> [Your task] Only the pictures should be dropped; copy the rest of the entries exactly.

Items from a dataset:
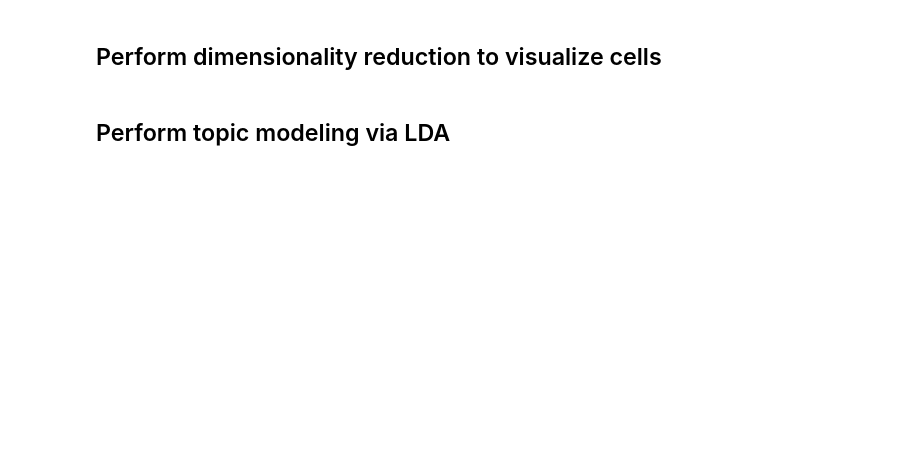
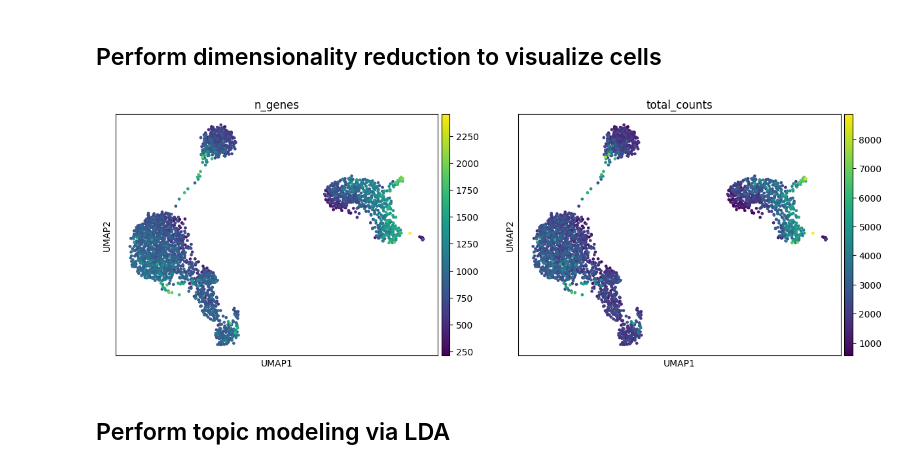
Before and after one commit to xr-cc/DSCoV-Workshop-on-Topic-Modeling, a Jupyter notebook: topic_modeling_scRNAseq_demo.ipynb, the cells around one changed output. Saved outputs shown, nothing was run; the diff lists cells and outputs as text; code cells hidden in the pictures; blank space fills up the shorter version.

```diff
--- a/topic_modeling_scRNAseq_demo.ipynb
+++ b/topic_modeling_scRNAseq_demo.ipynb
@@ -115,4 +139,8 @@ sc.pp.neighbors(adata, n_neighbors=10, n_pcs=40)
 sc.tl.umap(adata)
+# %%
+sc.pl.umap(adata, color=['n_genes','total_counts'])
+# %% [output]
+[figure, added]
 # %% [markdown]
 ## Perform topic modeling via LDA
 # %%
```
Also changed, not shown: parts of 11 cells of this notebook.
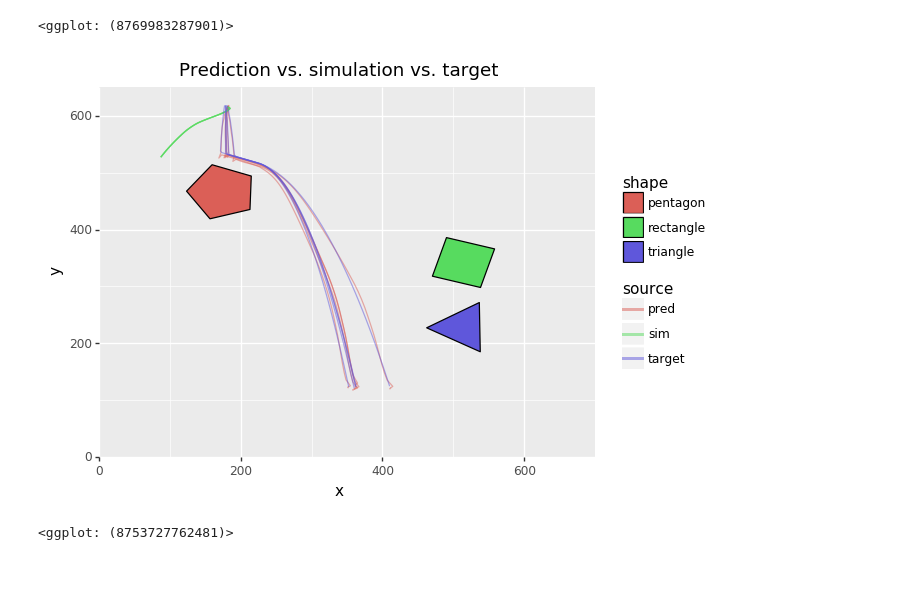
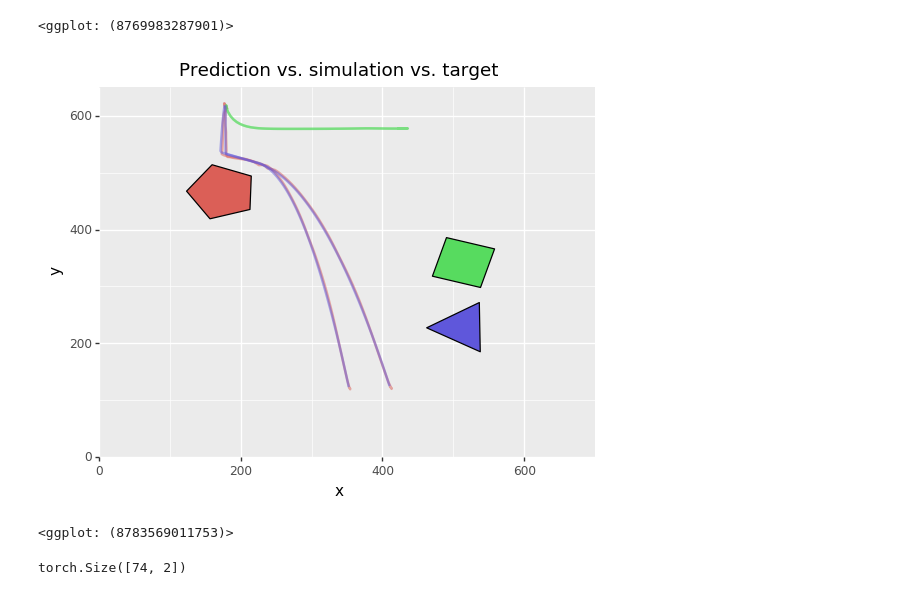
Before and after one commit to tepzhang/plinko_nn, a Jupyter notebook: scripts/train_gru_determ.ipynb, the cells around one changed output. Cells and saved outputs as stored; diff of their text form; code cells hidden in the pictures.

Commit message:
gru models (p_col, pv_col) results plotted

```diff
--- a/scripts/train_gru_determ.ipynb
+++ b/scripts/train_gru_determ.ipynb
@@ -330,17 +369,19 @@ def simulate_model(model, dataset, sim_t=1):
 # %%
 # print(sim_samples.shape)
 # print(sim_targets.shape)
 # print(gm.mu.shape)
 
 # print(dataset[0]['states'].shape[0])
 # simulate from trained model
-sim_p, sim_v, sim_targets, sim_envs = simulate_model(model, dataset, sim_t = 1)
+# pred_p, sim_p, sim_targets, sim_envs = simulate_model(model, dataset, sim_t = 1)
 
-# plinko_plot.plot_pred_target(sim_p, sim_targets[:, :, :2], sim_range=range(1),
-#                              alpha = .3, title = "Full simulation: prediction vs. target")
-
-plinko_plot.plot_pred_sim_target(p_overtime[len(p_overtime) - 1], sim_p, sim_targets[:, :, :2], sim_envs,
-                                 sim_range=range(5), env_index = 10, alpha = .5)
+plinko_plot.plot_pred_sim_target(pred_p, sim_p, sim_targets[:, :, :2], sim_envs,
+                                 sim_range=range(2), env_index = 0, alpha = .5, size = 1, leg_position = 'none',
+                                    filename = 'plot1_determ_p_col')
 # %% [output]
-[figure, old version]
+[figure, new version]
-<ggplot: (8753727762481)>
+<ggplot: (8783569011753)>
+# %%
+print(sim_p[0].shape)
+# %% [output]
+torch.Size([74, 2])
```
Also changed, not shown: parts of 8 cells of this notebook, 25 other files.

> [Finished task]
Before and after one commit to xr-cc/DSCoV-Workshop-on-Topic-Modeling, a Jupyter notebook: topic_modeling_scRNAseq_demo.ipynb, the cells around one changed output. Saved outputs shown, nothing was run; the diff lists cells and outputs as text; code cells hidden in the pictures; blank space fills up the shorter version.

```diff
--- a/topic_modeling_scRNAseq_demo.ipynb
+++ b/topic_modeling_scRNAseq_demo.ipynb
@@ -115,4 +139,8 @@ sc.pp.neighbors(adata, n_neighbors=10, n_pcs=40)
 sc.tl.umap(adata)
+# %%
+sc.pl.umap(adata, color=['n_genes','total_counts'])
+# %% [output]
+[figure, added]
 # %% [markdown]
 ## Perform topic modeling via LDA
 # %%
```
Also changed, not shown: parts of 11 cells of this notebook.
Before and after one commit to tepzhang/plinko_nn, a Jupyter notebook: scripts/train_gru_determ.ipynb, the cells around one changed output. Cells and saved outputs as stored; diff of their text form; code cells hidden in the pictures.

Commit message:
gru models (p_col, pv_col) results plotted

```diff
--- a/scripts/train_gru_determ.ipynb
+++ b/scripts/train_gru_determ.ipynb
@@ -330,17 +369,19 @@ def simulate_model(model, dataset, sim_t=1):
 # %%
 # print(sim_samples.shape)
 # print(sim_targets.shape)
 # print(gm.mu.shape)
 
 # print(dataset[0]['states'].shape[0])
 # simulate from trained model
-sim_p, sim_v, sim_targets, sim_envs = simulate_model(model, dataset, sim_t = 1)
+# pred_p, sim_p, sim_targets, sim_envs = simulate_model(model, dataset, sim_t = 1)
 
-# plinko_plot.plot_pred_target(sim_p, sim_targets[:, :, :2], sim_range=range(1),
-#                              alpha = .3, title = "Full simulation: prediction vs. target")
-
-plinko_plot.plot_pred_sim_target(p_overtime[len(p_overtime) - 1], sim_p, sim_targets[:, :, :2], sim_envs,
-                                 sim_range=range(5), env_index = 10, alpha = .5)
+plinko_plot.plot_pred_sim_target(pred_p, sim_p, sim_targets[:, :, :2], sim_envs,
+                                 sim_range=range(2), env_index = 0, alpha = .5, size = 1, leg_position = 'none',
+                                    filename = 'plot1_determ_p_col')
 # %% [output]
-[figure, old version]
+[figure, new version]
-<ggplot: (8753727762481)>
+<ggplot: (8783569011753)>
+# %%
+print(sim_p[0].shape)
+# %% [output]
+torch.Size([74, 2])
```
Also changed, not shown: parts of 8 cells of this notebook, 25 other files.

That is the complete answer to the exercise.